clock menu more-arrow no yes

Filed under:

Browns Rookie Minicamp Recap - Day 1

New, comment

For the fans, trying to actually "critique" a player's performance in minicamp is about as meaningless as it gets. Training camp, which will begin in a couple of months, is where the evaluations really begin.

Nonetheless, minicamp is still very important to the many undrafted free agents who are fighting for a training camp roster spot. Based on reports from The Plain Dealer and the OBR, here are some news, notes, and nuggets from Day 1 of Rookie Minicamp:
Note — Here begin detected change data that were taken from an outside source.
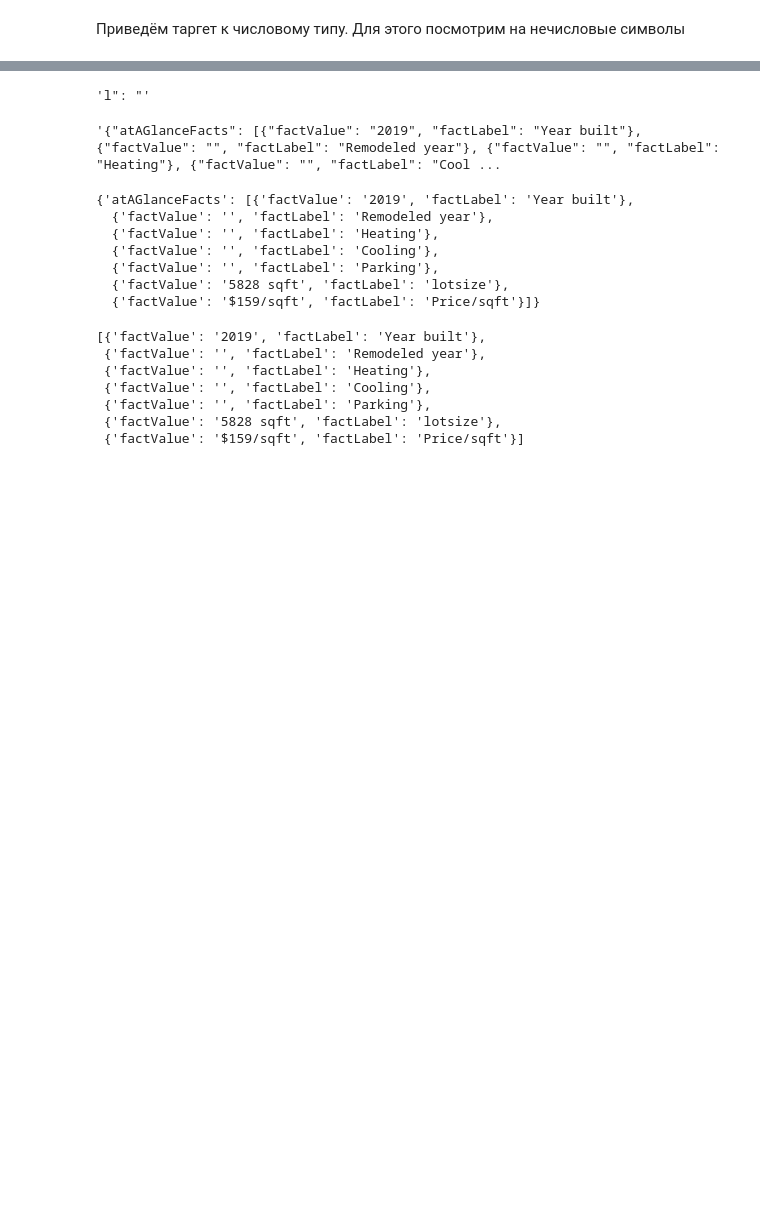
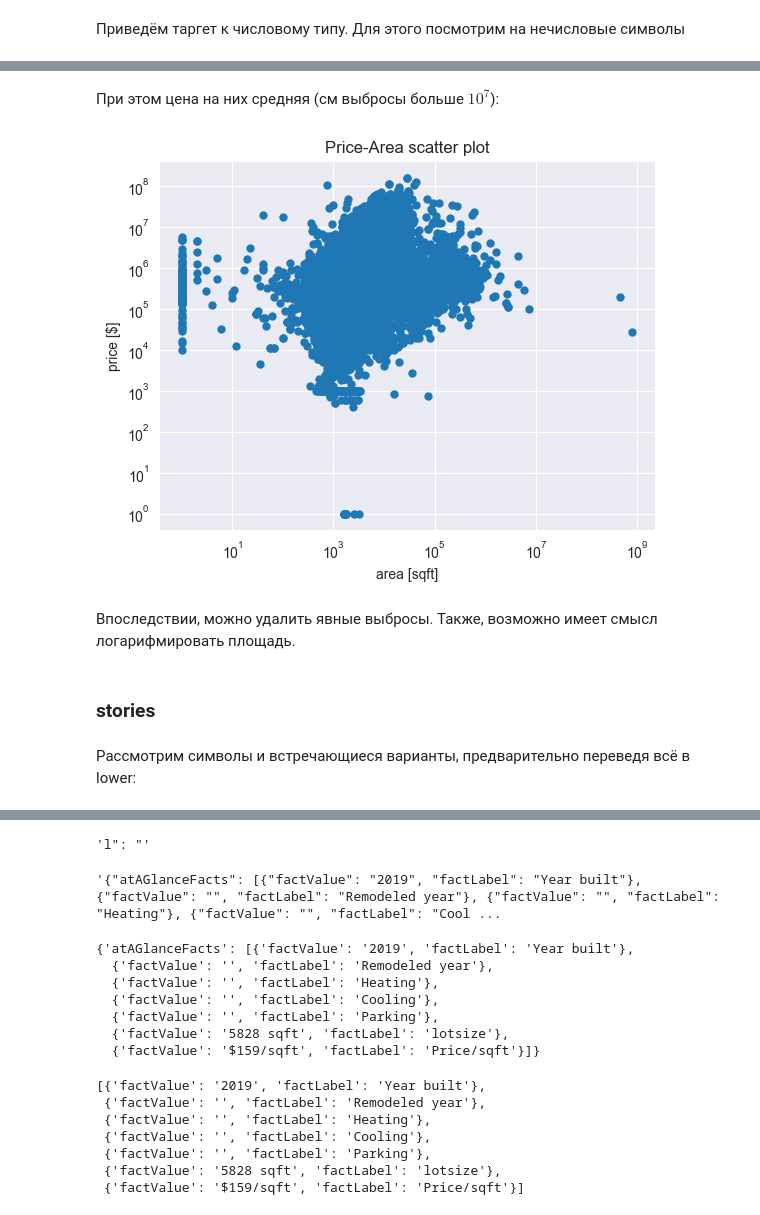
Before and after one commit to mvulf/housing_cost, a Jupyter notebook: notebooks/1.0-mv-data-understanding.ipynb, the cells around one changed output, grey strips where cells are left out. Drawn from its saved outputs; the diff is of its cells as text; code cells hidden in the pictures; blank space fills up the shorter version.

Commit message:
[ADD] stories analysis

```diff
--- a/notebooks/1.0-mv-data-understanding.ipynb
+++ b/notebooks/1.0-mv-data-understanding.ipynb
@@ -304,0 +514,23 @@ IndexError: string index out of range
+# %% [markdown]
+При этом цена на них средняя (см выбросы больше $10^7$):
+# %%
+visualize.plot_scatter(
+    data=df,
+    x='sqft',
+    y='target',
+    logx=True,
+    logy=True,
+    x_label='area [sqft]',
+    y_label='price [$]',
+    title='Price-Area scatter plot',
+    linewidth=0,
+);
+# %% [output]
+[figure, added]
+# %% [markdown]
+Впоследствии, можно удалить явные выбросы.
+Также, возможно имеет смысл логарифмировать площадь.
+# %% [markdown]
+### stories
+# %% [markdown]
+Рассмотрим символы и встречающиеся варианты, предварительно переведя всё в lower:
```
Also changed, not shown: parts of 36 cells of this notebook, 4 other files.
  • Head coach Eric Mangini has a strict policy when it comes to making mistakes:
    "If you put the ball on the ground, you run," said Mangini. "If you get a penalty, you run. There's nothing more valuable than the football. And just looking at how turnovers affect games every single year. It's amazing and dramatic how much one turnover or plus-one or minus-one can affect a game, so there's nothing more important than the ball, and penalties are concentration errors. If you can't concentrate long enough to get the snap count, we need to give you some time to concentrate on that."
    An example? When WR Brian Robiskie dropped a punt, he was forced to run a lap.
  • Besides blunders such as Robiskie's, players who commit penalties will also be scrutinized. Mangini will have officials at every practice to track types of penalties, who received them, and trends in penalties.
  • In total, there were 47 players at the practice. They included the Browns' 8 draft picks, 14 undrafted free agents who were signed, and 20 undrafted free agents fighting for a contract in a tryout.
  • There were 5 non-rookie players, according to the OBR, who participated: QB Richard Bartel, WR Lance Leggett, OL Kurt Quarterman, DL Melila Purcell, and LB David Holloway.
  • RB James Davis, pictured at the top of this post, had the following to say on whether he thought he was a steal in the sixth round:
    “I would call myself a steal,” he said. “But, I’m a hard worker and going to do what I can to contribute.”
    At least he didn't say he was the best running back in the draft.
  • Mangini's core values were made clear: "communication," "focus," "finish" and "trust."
  • Mangini stands behind his decision to draft LB David Veikune where he did in round two:
    "I love the guy's motor," said Mangini. "This guy's got toughness, aggressiveness and a smoothness to the way that he changes directions and run games. I think he could play both outside and inside for us moving forward."

In an update from a previous story, Mangini has stated that he did not leak negative reports about Texas Tech WR Michael Crabtree.